Friday, February 21, 2014

We Rise Again ...

That as sure as the sunrise,
as sure as the sea,
as sure as the wind in the trees, 
we rise again in the faces of our children.
We rise again in the voices of our song.
We rise again in the waves out on the ocean
and then, we rise again ...

Hi everyone!

I walked by the lake this morning and my eyes were drawn, again and again, to the hillocks of winter-blanched grass lying low along the shore. I thought about resilience and how nature continually graces us with images of recovery from harsh conditions. The pale grasses by the water, now beaten down by weeks of wind, rain and frost, will soon rise to their full height again, taking on the greening of spring. This picture of nature's resilience is an echo of our own. We, too, can rise again following difficult times.

Our earliest strategies for resilience or "rising again" are learned by the time we are 12-18 months old. We begin to sense what is safe or unsafe even in utero. Through ongoing interactions with the world around us, our brains begin to learn and encode strategies that work to keep us safe and secure. When these strategies work well, we are able to come back from hard times reasonably quickly and efficiently.When they don't we have a hard time recuperating.

According to the stress-diathesis model of health and wellness, three factors determine our capacity for resilience - the intensity of the challenges we face, our personal vulnerabilities and our compensating strengths.

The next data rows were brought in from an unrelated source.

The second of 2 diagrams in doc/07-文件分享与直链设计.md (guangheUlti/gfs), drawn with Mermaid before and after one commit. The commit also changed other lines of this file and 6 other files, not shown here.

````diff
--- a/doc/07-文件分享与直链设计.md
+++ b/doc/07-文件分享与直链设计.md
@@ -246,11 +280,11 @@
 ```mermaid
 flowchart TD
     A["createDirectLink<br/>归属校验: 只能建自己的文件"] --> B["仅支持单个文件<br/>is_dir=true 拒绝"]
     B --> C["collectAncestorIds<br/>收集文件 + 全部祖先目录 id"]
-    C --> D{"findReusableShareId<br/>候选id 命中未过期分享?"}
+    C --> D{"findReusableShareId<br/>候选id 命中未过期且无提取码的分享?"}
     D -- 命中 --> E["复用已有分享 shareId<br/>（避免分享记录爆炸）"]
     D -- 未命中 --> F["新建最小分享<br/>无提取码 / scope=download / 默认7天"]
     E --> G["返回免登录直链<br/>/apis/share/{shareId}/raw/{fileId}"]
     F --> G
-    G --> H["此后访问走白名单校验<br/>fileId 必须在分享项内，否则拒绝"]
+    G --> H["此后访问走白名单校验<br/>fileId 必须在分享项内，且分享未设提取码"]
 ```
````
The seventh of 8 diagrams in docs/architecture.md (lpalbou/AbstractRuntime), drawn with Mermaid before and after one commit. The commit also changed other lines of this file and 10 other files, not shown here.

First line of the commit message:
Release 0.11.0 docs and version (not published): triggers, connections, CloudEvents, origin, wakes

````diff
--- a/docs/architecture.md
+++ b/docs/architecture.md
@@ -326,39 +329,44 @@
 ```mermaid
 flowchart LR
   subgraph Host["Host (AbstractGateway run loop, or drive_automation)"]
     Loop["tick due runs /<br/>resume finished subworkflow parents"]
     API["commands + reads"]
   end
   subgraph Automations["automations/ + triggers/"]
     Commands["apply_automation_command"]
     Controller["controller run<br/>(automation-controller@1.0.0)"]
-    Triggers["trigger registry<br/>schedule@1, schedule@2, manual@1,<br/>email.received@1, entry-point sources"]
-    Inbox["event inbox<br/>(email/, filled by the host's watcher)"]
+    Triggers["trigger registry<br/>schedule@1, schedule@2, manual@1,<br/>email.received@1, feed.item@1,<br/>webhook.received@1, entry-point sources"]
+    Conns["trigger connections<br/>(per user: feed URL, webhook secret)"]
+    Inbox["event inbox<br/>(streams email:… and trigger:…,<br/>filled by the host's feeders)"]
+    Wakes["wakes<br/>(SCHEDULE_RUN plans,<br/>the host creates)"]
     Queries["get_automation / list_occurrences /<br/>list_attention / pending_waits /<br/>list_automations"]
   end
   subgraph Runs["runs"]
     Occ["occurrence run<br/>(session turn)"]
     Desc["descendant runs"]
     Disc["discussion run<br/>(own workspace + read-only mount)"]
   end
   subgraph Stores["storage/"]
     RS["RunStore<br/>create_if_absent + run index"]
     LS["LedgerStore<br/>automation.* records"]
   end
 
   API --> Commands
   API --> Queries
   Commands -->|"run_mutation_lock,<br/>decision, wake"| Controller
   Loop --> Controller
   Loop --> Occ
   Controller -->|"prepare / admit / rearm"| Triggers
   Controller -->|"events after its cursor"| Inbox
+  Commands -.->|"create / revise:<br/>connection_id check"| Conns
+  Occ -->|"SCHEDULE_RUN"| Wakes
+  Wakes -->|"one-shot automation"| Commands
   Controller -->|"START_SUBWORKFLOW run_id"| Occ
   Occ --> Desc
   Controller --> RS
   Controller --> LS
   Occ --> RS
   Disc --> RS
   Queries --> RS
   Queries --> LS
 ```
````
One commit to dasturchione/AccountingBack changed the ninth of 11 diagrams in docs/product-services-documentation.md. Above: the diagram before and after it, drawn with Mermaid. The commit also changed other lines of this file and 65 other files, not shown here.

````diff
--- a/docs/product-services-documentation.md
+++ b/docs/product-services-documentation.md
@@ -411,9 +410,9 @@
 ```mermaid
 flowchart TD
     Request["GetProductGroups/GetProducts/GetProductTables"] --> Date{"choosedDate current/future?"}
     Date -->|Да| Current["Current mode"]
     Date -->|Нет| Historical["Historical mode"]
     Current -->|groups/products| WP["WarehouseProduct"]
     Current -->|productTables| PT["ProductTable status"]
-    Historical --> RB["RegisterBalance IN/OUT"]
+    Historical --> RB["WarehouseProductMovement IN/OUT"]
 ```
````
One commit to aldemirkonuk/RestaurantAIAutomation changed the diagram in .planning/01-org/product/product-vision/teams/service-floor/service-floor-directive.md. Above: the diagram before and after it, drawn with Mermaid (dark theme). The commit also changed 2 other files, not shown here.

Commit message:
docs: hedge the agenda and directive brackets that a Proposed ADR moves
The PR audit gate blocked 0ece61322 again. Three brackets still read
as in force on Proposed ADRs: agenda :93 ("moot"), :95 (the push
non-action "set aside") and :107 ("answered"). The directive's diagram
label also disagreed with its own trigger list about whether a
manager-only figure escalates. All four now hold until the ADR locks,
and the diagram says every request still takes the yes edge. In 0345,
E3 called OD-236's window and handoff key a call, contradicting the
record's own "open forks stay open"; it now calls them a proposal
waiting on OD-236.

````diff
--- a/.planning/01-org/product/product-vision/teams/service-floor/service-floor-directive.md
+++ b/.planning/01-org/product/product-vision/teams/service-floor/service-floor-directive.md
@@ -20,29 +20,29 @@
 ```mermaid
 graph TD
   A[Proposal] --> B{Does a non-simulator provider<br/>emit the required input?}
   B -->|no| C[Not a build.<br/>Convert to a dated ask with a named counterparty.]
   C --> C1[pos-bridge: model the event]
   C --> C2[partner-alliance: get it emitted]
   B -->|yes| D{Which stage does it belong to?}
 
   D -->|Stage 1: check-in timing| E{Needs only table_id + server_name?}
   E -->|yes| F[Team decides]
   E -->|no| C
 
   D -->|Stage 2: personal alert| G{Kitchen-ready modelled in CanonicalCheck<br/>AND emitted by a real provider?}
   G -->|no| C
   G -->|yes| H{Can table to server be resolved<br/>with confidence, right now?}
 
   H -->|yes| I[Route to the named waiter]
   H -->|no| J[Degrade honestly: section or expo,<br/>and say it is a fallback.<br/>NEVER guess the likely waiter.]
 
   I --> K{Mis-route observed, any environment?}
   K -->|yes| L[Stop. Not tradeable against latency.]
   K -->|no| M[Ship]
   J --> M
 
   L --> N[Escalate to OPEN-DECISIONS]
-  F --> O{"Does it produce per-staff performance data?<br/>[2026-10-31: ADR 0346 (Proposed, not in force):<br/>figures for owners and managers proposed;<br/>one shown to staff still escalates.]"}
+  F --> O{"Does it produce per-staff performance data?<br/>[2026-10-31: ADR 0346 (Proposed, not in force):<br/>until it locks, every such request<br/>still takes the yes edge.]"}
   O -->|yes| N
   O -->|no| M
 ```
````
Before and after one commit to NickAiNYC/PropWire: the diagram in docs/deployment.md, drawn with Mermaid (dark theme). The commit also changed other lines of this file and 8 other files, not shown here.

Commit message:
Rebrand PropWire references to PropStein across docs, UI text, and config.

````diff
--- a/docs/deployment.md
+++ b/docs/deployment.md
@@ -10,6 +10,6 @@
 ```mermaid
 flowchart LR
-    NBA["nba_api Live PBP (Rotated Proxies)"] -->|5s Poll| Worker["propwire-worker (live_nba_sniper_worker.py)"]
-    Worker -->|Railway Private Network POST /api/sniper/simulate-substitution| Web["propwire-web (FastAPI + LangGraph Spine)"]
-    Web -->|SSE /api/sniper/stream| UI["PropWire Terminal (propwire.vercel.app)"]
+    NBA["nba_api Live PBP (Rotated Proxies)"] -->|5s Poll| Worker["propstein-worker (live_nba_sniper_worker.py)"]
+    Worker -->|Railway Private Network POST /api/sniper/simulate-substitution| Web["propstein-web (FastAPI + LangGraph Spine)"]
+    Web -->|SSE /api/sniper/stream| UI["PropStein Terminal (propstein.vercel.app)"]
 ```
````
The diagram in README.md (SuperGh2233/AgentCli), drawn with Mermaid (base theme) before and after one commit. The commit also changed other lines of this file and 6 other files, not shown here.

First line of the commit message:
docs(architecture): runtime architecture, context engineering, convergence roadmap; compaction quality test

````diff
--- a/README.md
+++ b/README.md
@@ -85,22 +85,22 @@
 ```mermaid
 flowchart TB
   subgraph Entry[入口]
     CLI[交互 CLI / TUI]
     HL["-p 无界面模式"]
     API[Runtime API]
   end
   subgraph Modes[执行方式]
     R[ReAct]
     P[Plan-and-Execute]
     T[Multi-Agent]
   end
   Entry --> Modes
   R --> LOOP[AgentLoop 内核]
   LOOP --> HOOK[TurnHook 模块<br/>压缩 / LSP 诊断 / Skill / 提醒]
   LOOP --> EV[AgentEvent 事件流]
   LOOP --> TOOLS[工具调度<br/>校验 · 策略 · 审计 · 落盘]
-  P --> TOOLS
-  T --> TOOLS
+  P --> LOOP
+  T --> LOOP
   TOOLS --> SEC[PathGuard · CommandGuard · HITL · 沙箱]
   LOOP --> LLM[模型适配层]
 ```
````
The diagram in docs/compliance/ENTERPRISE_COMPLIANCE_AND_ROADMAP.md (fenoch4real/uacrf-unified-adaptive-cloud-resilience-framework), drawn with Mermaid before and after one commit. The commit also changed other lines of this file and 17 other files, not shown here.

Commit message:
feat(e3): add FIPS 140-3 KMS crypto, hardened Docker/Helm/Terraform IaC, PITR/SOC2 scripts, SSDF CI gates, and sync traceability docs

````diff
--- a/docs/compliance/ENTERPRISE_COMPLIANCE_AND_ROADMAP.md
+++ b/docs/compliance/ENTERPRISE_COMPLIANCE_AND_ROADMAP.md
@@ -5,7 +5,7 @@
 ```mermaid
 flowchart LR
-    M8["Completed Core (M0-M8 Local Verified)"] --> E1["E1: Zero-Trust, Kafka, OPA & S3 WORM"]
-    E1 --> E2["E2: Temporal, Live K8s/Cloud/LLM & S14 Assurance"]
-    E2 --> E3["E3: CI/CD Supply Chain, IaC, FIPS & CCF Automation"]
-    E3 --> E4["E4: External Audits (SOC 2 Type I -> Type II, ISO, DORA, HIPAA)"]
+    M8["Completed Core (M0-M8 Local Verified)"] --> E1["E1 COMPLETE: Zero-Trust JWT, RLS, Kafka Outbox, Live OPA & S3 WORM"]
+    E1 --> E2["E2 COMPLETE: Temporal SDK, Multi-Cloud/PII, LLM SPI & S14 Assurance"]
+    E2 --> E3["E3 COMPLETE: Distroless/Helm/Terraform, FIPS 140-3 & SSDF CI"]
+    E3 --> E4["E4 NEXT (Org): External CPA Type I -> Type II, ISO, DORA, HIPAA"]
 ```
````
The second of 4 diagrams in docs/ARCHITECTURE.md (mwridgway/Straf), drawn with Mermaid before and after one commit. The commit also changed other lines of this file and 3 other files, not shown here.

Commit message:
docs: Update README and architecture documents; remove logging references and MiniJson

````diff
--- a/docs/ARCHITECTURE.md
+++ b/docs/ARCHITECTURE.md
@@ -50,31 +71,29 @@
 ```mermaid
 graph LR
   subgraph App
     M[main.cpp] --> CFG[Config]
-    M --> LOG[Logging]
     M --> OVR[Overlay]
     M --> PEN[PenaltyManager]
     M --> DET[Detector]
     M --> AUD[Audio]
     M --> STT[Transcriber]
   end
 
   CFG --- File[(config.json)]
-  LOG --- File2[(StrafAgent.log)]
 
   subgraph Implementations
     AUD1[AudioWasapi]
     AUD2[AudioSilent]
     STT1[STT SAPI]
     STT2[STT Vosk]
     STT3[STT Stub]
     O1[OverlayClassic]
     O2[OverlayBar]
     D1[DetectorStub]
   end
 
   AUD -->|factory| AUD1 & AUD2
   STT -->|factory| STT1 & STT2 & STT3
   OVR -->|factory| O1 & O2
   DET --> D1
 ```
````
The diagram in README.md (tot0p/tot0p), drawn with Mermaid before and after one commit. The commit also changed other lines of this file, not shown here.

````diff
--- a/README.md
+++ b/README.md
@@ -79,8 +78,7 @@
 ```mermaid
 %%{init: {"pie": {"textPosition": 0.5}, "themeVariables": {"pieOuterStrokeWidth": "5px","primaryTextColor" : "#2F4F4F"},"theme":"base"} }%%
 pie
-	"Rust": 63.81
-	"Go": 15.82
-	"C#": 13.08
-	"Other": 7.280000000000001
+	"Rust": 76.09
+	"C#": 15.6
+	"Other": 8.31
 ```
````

While life is full of happy, even breathtakingly beautiful moments, it also holds difficulties and challenges. These challenges can be the hiccoughs of traffic jams and lost car keys or the earthquakes of separation, illness, injury, betrayal, natural disaster and death. The intensity of these experiences creates a greater or lesser sense of threat and calls for a greater or lesser degree of adaptability.

When we encounter more than one challenge at a time, the demand upon our coping resources increases and our resilience may decrease. If we find ourselves working full time, caring for a chronically ill loved one during a health crisis and suddenly developing a painful abscess in a wisdom tooth, the demand on our capacity to cope is greater and the threat to our resilience, stronger. The more intense, numerous and prolonged our challenges, the more our resilience may be affected.

Our personal vulnerabilities also have an impact on our resilience. Human beings are naturally resilient but our genetic predispositions and early learning can reduce our capacity to bounce back. Each of us has chinks in our emotional armour, tender spots caused by the wounds of our earliest life experiences and by our later losses and traumas. Whether we experience the anxious or avoidant attachment of perinatal trauma, early separations, neglect or abuse, or the scars and reactivity of parental loss, accidents, immigration trauma, medical trauma, war or natural disaster, our developing nervous systems are affected by our experience and, without attention, these effects can reduce our natural resiliency.

Fortunately, our early learning not only leads to vulnerability, but also to strengths. When we interact with soothing, supportive others, we begin to develop inner resources and capabilities - trust, mindfulness, empathy, self-soothing, self understanding, self-compassion, security, confidence, interpersonal skills, comfort in our bodies, reservoirs of positive memories and emotions, courage, and flexibility, to name but a few. These strengths help to compensate for our vulnerabilities and enable us to deal with life more adaptively. If we didn't have the chance to develop them early in life, we can learn them today through the magic of neuroplasticity (the ability of our brains to rewire for maximum resilience.)

Why not take a few minutes with a hot drink and your journal and think back over the history of your own resilience. What are the hard times you've overcome? When did your vulnerabilities reduce your resilience and when did your strengths carry you through? What, exactly, are your personal vulnerabilities and strengths? Can you think of a time when you were particularly resilient, a time when your capacity to "rise again" was especially strong? What made it so?

No comments: